No matter which type of catheter is implanted, specific steps must be taken to complete the process properly. A CVAD with the smallest catheter and least amount of lumens should be used; these choices help to limit complications. An ultrasound should be used to insert a CVAD to reduce complications. Some common complications associated with CVAD include arrhythmias, arterial puncture, hematomas, hemothorax, lacerations, malposition, nerve injury, and pulmonary complications. Those are complications associated with insertion; there are post-insertion complications that should also be looked for. The most common type of post-insertion complication is a CLABSI. It can occur due to poor hand hygiene of the person inserting the catheter or contamination after insertion. Another complication is an air embolism, which occurs when air leaks into the bloodstream. Air embolisms can be diagnosed with an EKG, x-ray, CT scan, or, if needed, transthoracic echocardiography. Patients with air embolisms require immediate interventions such as hemodynamic support, oxygen, supportive positioning, and, worst-case scenario, CPR.

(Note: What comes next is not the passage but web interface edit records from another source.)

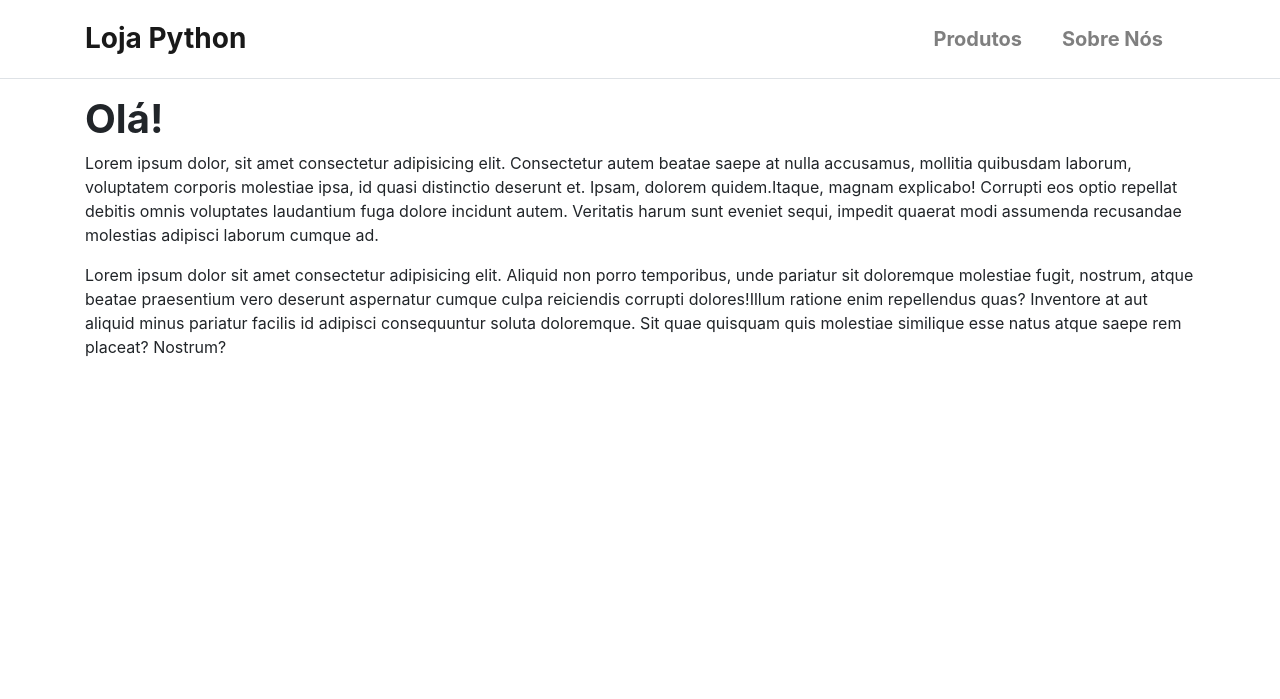
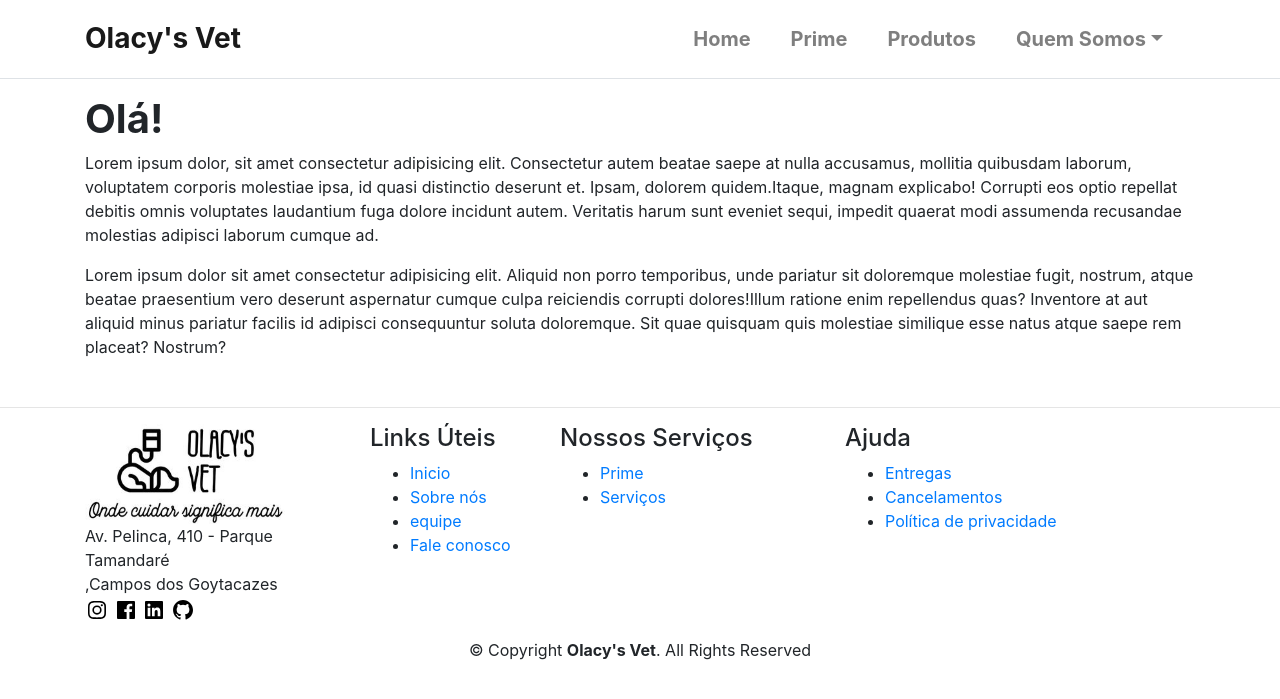
Before and after one commit to olacyrodrigues/OlacyVet, a Django app: page / in a window 1280 px wide. Shown: the top 699 px of the page. Run offline with Django 3.2, Linux system fonts and the light colour scheme.

Commit message:
adicionando itens ao nav bar e rodapé

```diff
--- a/templates/base.html
+++ b/templates/base.html
@@ -9,14 +9,15 @@
     <link rel="stylesheet" href="https://cdn.jsdelivr.net/npm/bootstrap@4.5.3/dist/css/bootstrap.min.css"
         integrity="sha384-TX8t27EcRE3e/ihU7zmQxVncDAy5uIKz4rEkgIXeMed4M0jlfIDPvg6uqKI2xXr2" crossorigin="anonymous">
     <link rel="stylesheet" href="{% static 'css/style.css' %}" />
+    <link rel="shortcut icon" href="media/icons/olacy_vet_icon.svg" type="image/x-icon" />
     <title>{% block title %}Olacy's Vet{% endblock title %}</title>
 </head>
 
-<body class="d-flex flex-column min-vh-100">
+  <body class="d-flex flex-column min-vh-100">
     <nav class="navbar navbar-expand-sm py-3 border-bottom navbar-light">
         <div class="container">
             <a href="{% url 'pages:home' %}" class="navbar-brand">
-                <span class="font-weight-bold h3">Loja Python</span>
+                <span class="font-weight-bold h3">Olacy's Vet</span>
             </a>
 
             <button class="navbar-toggler" data-toggle="collapse" data-target="#navbarCollapse">
@@ -24,11 +25,24 @@
             </button>
             <div class="collapse navbar-collapse" id="navbarCollapse">
                 <ul class="navbar-nav ml-auto">
+                    <li>
+                      <li class="nav-item">
+                        <a href="{% url 'pages:home' %}" class="nav-link lead mr-4 font-weight-bold">Home</a>
+                    </li>
+                    <li>
+                      <li class="nav-item">
+                        <a href="#" class="nav-link lead mr-4 font-weight-bold">Prime</a>
+                    </li>
                     <li class="nav-item">
                         <a href="{% url 'products:list' %}" class="nav-link lead mr-4 font-weight-bold">Produtos</a>
                     </li>
-                    <li class="nav-item">
-                        <a href="{% url 'pages:about' %}" class="nav-link lead mr-4 font-weight-bold">Sobre Nós</a>
+                    <li class="nav-item dropdown">
+                      <a class="nav-link lead mr-4 font-weight-bold nav-link dropdown-toggle" href="#" id="dropdown01" data-toggle="dropdown" aria-haspopup="true" aria-expanded="false">Quem Somos</a>
+                      <div class="dropdown-menu" aria-labelledby="dropdown01">
+                      <a class="dropdown-item" href="{% url 'pages:about' %}">Sobre Nós</a>
+                      <a class="dropdown-item" href="#">Equipe</a>
+                      <a class="dropdown-item" href="#">Serviços</a>
+                    </div>
                     </li>
                 </ul>
             </div>
@@ -47,4 +61,64 @@
 
 </body>
 
+<footer>
+    <hr class="featurette-divider">
+    <div class="footer-top">
+      <div class="container">
+        <div class="row">
+
+          <div class="col-lg-3 col-md-6">
+            <div class="footer-info">
+              <img alt="tel_image" width="200" height="100" data-sticky-width="150" data-sticky-height="40" src="{% static 'images/OlacyVet_icon.jpg' %}">
+              <p>
+                Av. Pelinca, 410 - Parque Tamandaré<br>
+                ,Campos dos Goytacazes<br>
+                <a href="https://www.instagram.com/olacyrodrigues/"> <img src = "{% static 'images/instagram_icon.svg' %}" alt="Instagram_Icon"/></a>
+                <a href="https://www.facebook.com"><img src = "{% static 'images/facebook_icon.svg' %}" alt="Facebook_Icon"/></a>
+                <a href="https://www.linkedin.com/in/olacy-rodrigues-449a03170/"><img src = "{% static 'images/linkedin_icon.svg' %}" alt="Linkedin_icon"/></a>
+                <a href="https://github.com/olacyrodrigues"><img src = "{% static 'images/Github_icon.svg' %}" alt="Github_icon"/></a>
+              </p>
+
+            </div>
+          </div>
+
+          <div class="col-lg-2 col-md-6 footer-links">
+            <h4>Links Úteis</h4>
+            <ul>
+              <li><i class="bx bx-chevron-right"></i> <a href="{% url 'pages:home' %}">Inicio</a></li>
+              <li><i class="bx bx-chevron-right"></i> <a href="{% url 'pages:about' %}">Sobre nós</a></li>
+              <li><i class="bx bx-chevron-right"></i> <a href="#">equipe</a></li>
+              <li><i class="bx bx-chevron-right"></i> <a href="#">Fale conosco</a></li>
+            </ul>
+          </div>
+
+          <div class="col-lg-3 col-md-6 footer-links">
+            <h4>Nossos Serviços</h4>
+            <ul>
+
+              <li><i class="bx bx-chevron-right"></i> <a href="#">Prime</a></li>
+              <li><i class="bx bx-chevron-right"></i> <a href="#">Serviços</a></li>
+            </ul>
+          </div>
+
+            <div class="col-lg-3 col-md-6 footer-links">
+            <h4>Ajuda</h4>
+            <ul>
+
+              <li><i class="bx bx-chevron-right"></i> <a href="#">Entregas</a></li>
+              <li><i class="bx bx-chevron-right"></i> <a href="#">Cancelamentos</a></li>
+              <li><i class="bx bx-chevron-right"></i> <a href="#">Política de privacidade</a></li>
+            </ul>
+          </div>
+
+        </div>
+      </div>
+    </div>
+    <div align="center" class="container">
+      <div class="copyright">
+        &copy; Copyright <strong><span>Olacy's Vet</span></strong>. All Rights Reserved
+      </div>
+    </div>
+  </footer>
+
 </html>
```
Also changed, not shown: static/images/OlacyVet_icon.jpg (added), static/images/banner_1.png (added), static/images/banner_2.png (added), static/images/banner_3.png (added), static/images/cachorro_doando_sangue.jpg (added), static/images/doe_sangue_card.png (added), static/images/dogbox.png (added), static/images/facebook_icon.svg (added), static/images/gato_doando_sangue.jpg (added), static/images/github_icon.svg (added), static/images/instagram_icon.svg (added), static/images/linkedin_icon.svg (added), static/images/olacy_vet_icon.svg (added), static/images/primeiro_socorro_card.jpg (added), 5 more files.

During insertion, damage is possible, which may result in catheter migration. A CVAD tip can migrate at any time after insertion. Other serious complications include a DVT, which can consist of symptoms of edema and/or pain in the chest, neck, or an extremity, erythema and/or numbness in an extremity, and difficulty moving the extremities and/or the neck. It can progress to a pulmonary embolism, evidenced by chest pain, diaphoresis, dyspnea, pleuritic pain, and tachycardia.
There are specific complications related to the catheter, including infiltration, extravasation, phlebitis, and occlusion. Both infiltration and extravasation result when fluid leaks into the surrounding tissue. Excavation occurs with vesicants and can result in increased harm, such as necrosis and tissue loss. Phlebitis results in inflammation of the vessel and can be grouped into different diagnoses, such as chemical or mechanical phlebitis. Occlusion results when something blocks the line and can also be divided into different diagnosis categories, such as chemical or mechanical occlusion.
Nursing care is pertinent, no matter if the patient has a CVAD or arterial line. Specific nursing care tasks include 1) assessment of the infusion system, 2) assessment of the insertion site, 3) dressing changes, 4) flushing and locking, and 5) observing for complications. The infusion system and the assessment site deserve routine monitoring and assessment for complications. Dressing changes should be performed as scheduled, such as every seven days, or as needed, such as when the dressing feels "boggy." Flushing, locking, and disinfecting ports require special steps and approaches.
Nursing care also means that complications should be prevented at all costs. Each complication requires different steps to prevent them. Central line infections require adequate hygiene and disinfection, and air embolisms require maintaining the integrity of the infusion system.
Central venous and arterial lines should be removed as soon as possible. Removal of catheters requires specific steps to ensure the catheter remains intact and the procedure goes smoothly. Orders should always be checked, and the facility's policies and procedures should always be followed. There are pros and cons related to the insertion and use of these devices; it depends on the patient and their situation. Regardless, safety measures must be followed.